The 45th state of Utah has always intrigued me with its picturesque landscapes of wide open lands and mountains. Utah is certainly a gorgeous state, but can it produce wine?
Winemaking was first attempted in the mid 1800s, but due to several reasons was stopped until the 1970s. A large part of this is because of its heavy Mormon population that do not drink alcohol. When you don’t have much support from your own neighbors, they can certainly make things difficult. It’s cool dry climate is more than likely a solid second reason why winemaking hasn’t found much success until modern technology could assist. Now there are 6 or 7 wineries (depending on where you look online) scattered across the state but it is still difficult to find wines being produced from Utah grapes. Many of the wineries are still using out of state grapes to make their wines. I also ran into my usual shipping issues that prevent me from buying wines from certain wineries.
I opted to choose arguably Utah’s most popular winery, Castle Creek Winery located in Moab, Utah. They are considered the oldest in the state and grow their own Pinot Noir, Merlot, Cabernet Sauvignon, Chenin Blanc and Chardonnay. For my first wine, I chose their Cabernet Sauvignon. Now this was a solid Cab and I admit, I wasn’t expecting something as good as it was. It was medium bodied with a mid-range of tannins and medium amount of acid. Its nose and flavors were loaded with black currant and some earthy minerals. This was a better than average red wine that could compete against red wines in more popular places like Washington or mid-priced Bordeaux.

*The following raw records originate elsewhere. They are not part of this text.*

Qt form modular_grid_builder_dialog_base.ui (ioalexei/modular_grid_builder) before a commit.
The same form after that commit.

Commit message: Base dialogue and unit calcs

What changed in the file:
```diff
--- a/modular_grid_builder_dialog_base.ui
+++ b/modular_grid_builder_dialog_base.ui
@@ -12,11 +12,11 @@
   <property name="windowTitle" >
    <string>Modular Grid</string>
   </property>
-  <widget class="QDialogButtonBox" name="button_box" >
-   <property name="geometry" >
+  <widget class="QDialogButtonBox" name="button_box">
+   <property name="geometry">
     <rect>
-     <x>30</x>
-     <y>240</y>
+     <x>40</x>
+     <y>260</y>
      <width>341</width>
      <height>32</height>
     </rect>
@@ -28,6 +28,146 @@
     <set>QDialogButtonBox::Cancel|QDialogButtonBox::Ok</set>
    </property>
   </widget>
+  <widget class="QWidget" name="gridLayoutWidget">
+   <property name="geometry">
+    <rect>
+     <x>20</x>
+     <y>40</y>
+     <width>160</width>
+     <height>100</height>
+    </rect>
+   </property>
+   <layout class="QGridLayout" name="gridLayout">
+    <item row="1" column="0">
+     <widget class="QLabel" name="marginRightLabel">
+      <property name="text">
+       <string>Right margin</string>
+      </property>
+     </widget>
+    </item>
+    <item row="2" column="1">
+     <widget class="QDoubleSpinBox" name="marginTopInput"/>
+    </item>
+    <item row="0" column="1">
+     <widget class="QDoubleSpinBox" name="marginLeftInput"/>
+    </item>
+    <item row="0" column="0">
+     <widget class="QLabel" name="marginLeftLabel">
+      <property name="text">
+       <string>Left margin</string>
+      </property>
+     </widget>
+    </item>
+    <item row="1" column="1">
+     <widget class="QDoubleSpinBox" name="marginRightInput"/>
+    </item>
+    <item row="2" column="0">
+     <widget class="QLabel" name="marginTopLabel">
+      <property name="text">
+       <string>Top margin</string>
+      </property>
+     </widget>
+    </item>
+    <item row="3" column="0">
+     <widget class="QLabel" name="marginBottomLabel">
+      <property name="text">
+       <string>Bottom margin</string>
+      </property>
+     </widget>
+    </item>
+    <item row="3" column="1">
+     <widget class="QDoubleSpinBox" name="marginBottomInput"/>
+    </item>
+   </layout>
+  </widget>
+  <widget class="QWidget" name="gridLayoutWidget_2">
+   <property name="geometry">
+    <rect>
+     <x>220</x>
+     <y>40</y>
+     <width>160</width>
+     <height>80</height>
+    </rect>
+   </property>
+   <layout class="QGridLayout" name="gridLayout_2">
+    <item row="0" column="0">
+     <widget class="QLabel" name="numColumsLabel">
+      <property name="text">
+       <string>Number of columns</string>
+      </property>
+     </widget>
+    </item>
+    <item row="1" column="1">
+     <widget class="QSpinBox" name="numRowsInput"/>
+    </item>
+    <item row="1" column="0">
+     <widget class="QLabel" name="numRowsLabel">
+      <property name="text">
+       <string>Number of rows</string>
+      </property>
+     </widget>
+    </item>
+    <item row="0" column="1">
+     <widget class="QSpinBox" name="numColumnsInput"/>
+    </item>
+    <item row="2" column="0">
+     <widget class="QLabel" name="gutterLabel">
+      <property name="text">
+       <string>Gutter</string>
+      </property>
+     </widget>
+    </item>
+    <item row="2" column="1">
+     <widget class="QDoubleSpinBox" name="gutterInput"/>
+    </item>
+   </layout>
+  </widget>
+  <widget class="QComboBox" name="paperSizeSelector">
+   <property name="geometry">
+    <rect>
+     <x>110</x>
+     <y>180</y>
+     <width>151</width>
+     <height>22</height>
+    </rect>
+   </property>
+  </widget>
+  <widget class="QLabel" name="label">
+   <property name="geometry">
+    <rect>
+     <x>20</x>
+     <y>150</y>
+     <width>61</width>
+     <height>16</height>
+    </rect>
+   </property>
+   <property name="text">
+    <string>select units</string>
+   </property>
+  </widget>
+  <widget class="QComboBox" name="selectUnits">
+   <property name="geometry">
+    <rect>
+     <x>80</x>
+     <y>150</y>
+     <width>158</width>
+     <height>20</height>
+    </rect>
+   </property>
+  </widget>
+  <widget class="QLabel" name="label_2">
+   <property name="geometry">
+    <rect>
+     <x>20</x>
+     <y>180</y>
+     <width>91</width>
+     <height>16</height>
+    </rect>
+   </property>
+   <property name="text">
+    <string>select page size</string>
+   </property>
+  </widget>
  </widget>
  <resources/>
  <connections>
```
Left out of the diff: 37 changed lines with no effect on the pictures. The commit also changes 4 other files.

As good as the Cab was, my second wine actually wowed me even more. I often like to say how I do not consider myself a white wine fan, but at what point must I stop saying this when I end up liking a white wine more than a red? My second wine was their Chardonnay and it was magically aromatic. It had a potpourri of several fruits but it especially smelled of apples, pears, and lemon. Its flavors had a bit of a citrusy tart to it with a nice lingering finish as if I just had fresh apple cider. Typically, the red wine is drank much faster at my house, but this time the white was gone first. Even my wife, who also prefers reds, chose their Chardonnay. Checking their website does show that it has won several awards, so I’d have to agree with those judges.

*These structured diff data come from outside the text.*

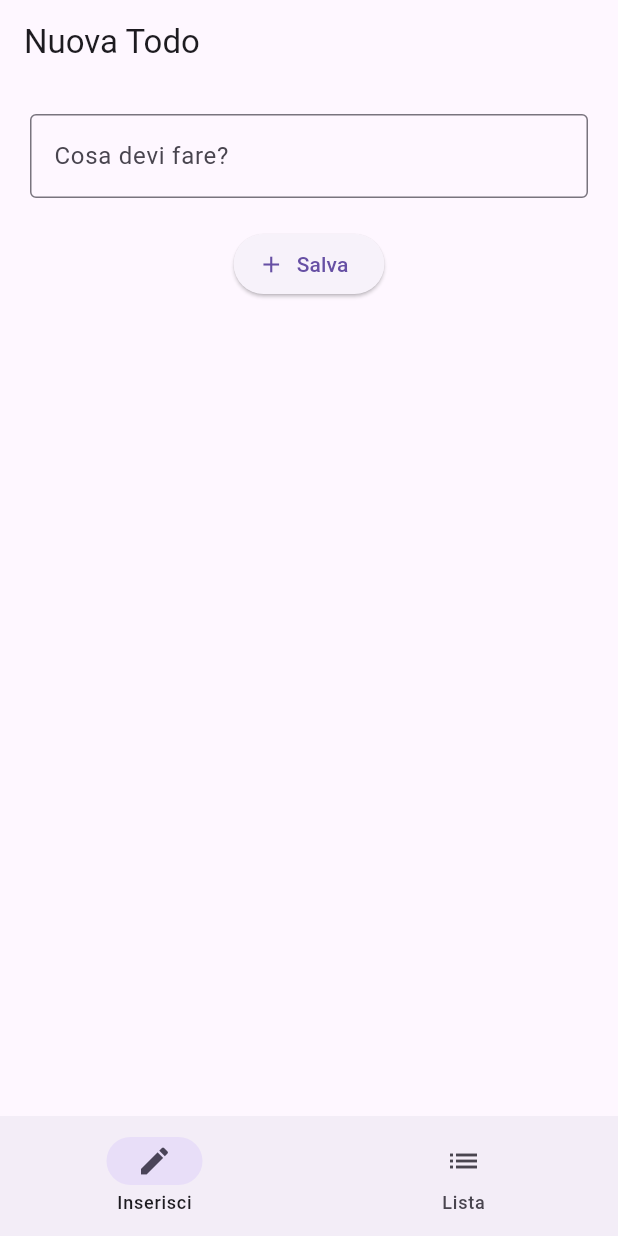
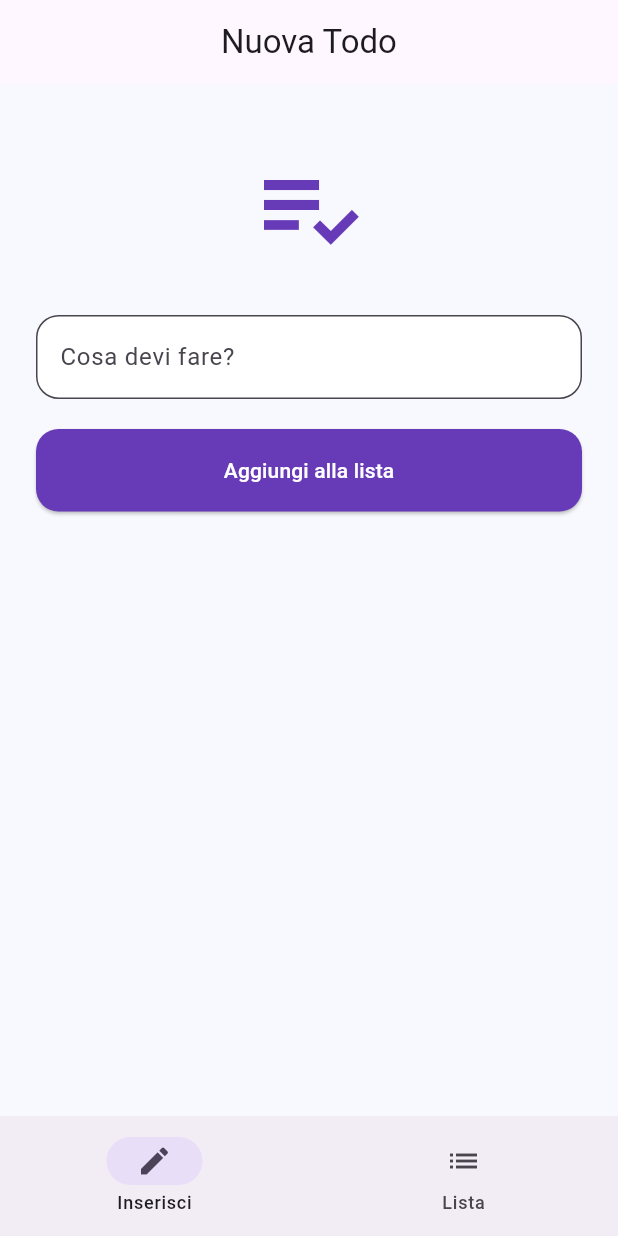
Before and after one commit to Torsello2007/esercitazione-flutter, a Flutter app: the screen it shows after launch, on a phone screen of 412 x 824 dp. Run offline on Flutter 3.47's test engine with Material 3 defaults, Android fonts, the phone set to English and light mode, and no system bars; our stand-ins replace go_router.

Commit message:
Lavoro completato: TodoApp con GoRouter e UI Material 3

```diff
--- a/mio_progetto/lib/main.dart
+++ b/mio_progetto/lib/main.dart
@@ -2,17 +2,19 @@ import 'package:flutter/material.dart';
 import 'app_router.dart';
 import 'todo_state.dart';
 
-void main() {
-  runApp(const MyApp());
-}
+void main() => runApp(const MyApp());
 
 class MyApp extends StatelessWidget {
   const MyApp({super.key});
-
   @override
   Widget build(BuildContext context) {
     return MaterialApp.router(
       debugShowCheckedModeBanner: false,
+      theme: ThemeData(
+        useMaterial3: true,
+        colorSchemeSeed: Colors.deepPurple,
+        scaffoldBackgroundColor: const Color(0xFFF8F9FE),
+      ),
       routerConfig: appRouter,
     );
   }
@@ -26,39 +28,44 @@ class InputPage extends StatefulWidget {
 
 class _InputPageState extends State<InputPage> {
   final TextEditingController _controller = TextEditingController();
-
-  void _saveTodo() {
-    if (_controller.text.isNotEmpty) {
-      setState(() {
-        todoList.add(_controller.text);
-        _controller.clear();
-      });
-      ScaffoldMessenger.of(context).showSnackBar(
-        const SnackBar(content: Text('Compito aggiunto!')),
-      );
-    }
-  }
-
   @override
   Widget build(BuildContext context) {
     return Scaffold(
-      appBar: AppBar(title: const Text('Nuova Todo')),
+      appBar: AppBar(title: const Text('Nuova Todo'), centerTitle: true),
       body: Padding(
-        padding: const EdgeInsets.all(20.0),
+        padding: const EdgeInsets.all(24),
         child: Column(
           children: [
+            const SizedBox(height: 20),
+            const Icon(Icons.playlist_add_check, size: 80, color: Colors.deepPurple),
+            const SizedBox(height: 30),
             TextField(
               controller: _controller,
-              decoration: const InputDecoration(
+              decoration: InputDecoration(
                 labelText: 'Cosa devi fare?',
-                border: OutlineInputBorder(),
+                filled: true,
+                fillColor: Colors.white,
+                border: OutlineInputBorder(borderRadius: BorderRadius.circular(15)),
               ),
             ),
             const SizedBox(height: 20),
-            ElevatedButton.icon(
-              onPressed: _saveTodo,
-              icon: const Icon(Icons.add),
-              label: const Text('Salva'),
+            SizedBox(
+              width: double.infinity,
+              height: 55,
+              child: ElevatedButton(
+                style: ElevatedButton.styleFrom(
+                  backgroundColor: Colors.deepPurple,
+                  foregroundColor: Colors.white,
+                  shape: RoundedRectangleBorder(borderRadius: BorderRadius.circular(15)),
+                ),
+                onPressed: () {
+                  if (_controller.text.isNotEmpty) {
+                    setState(() { todoList.add(_controller.text); _controller.clear(); });
+                    ScaffoldMessenger.of(context).showSnackBar(const SnackBar(content: Text('Salvato con successo!')));
+                  }
+                },
+                child: const Text('Aggiungi alla lista'),
+              ),
             ),
           ],
         ),
@@ -77,25 +84,23 @@ class _ListPageState extends State<ListPage> {
   @override
   Widget build(BuildContext context) {
     return Scaffold(
-      appBar: AppBar(title: const Text('I tuoi impegni')),
+      appBar: AppBar(title: const Text('I tuoi impegni'), centerTitle: true),
       body: todoList.isEmpty
-          ? const Center(child: Text('Lista vuota'))
-          : ListView.builder(
-              itemCount: todoList.length,
-              itemBuilder: (context, index) {
-                return ListTile(
-                  title: Text(todoList[index]),
-                  trailing: IconButton(
-                    icon: const Icon(Icons.delete, color: Colors.red),
-                    onPressed: () {
-                      setState(() {
-                        todoList.removeAt(index);
-                      });
-                    },
-                  ),
-                );
-              },
+        ? const Center(child: Text('Nessun impegno salvato.'))
+        : ListView.builder(
+            padding: const EdgeInsets.all(16),
+            itemCount: todoList.length,
+            itemBuilder: (context, index) => Card(
+              margin: const EdgeInsets.only(bottom: 10),
+              child: ListTile(
+                title: Text(todoList[index], style: const TextStyle(fontWeight: FontWeight.bold)),
+                trailing: IconButton(
+                  icon: const Icon(Icons.delete_outline, color: Colors.red),
+                  onPressed: () => setState(() => todoList.removeAt(index)),
+                ),
+              ),
             ),
+          ),
     );
   }
 }
```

Utah may be low on the winery list, but it has jumped rather high on my list.
You can see a list of states I’ve reviewed on my main 50 Wines From 50 States page.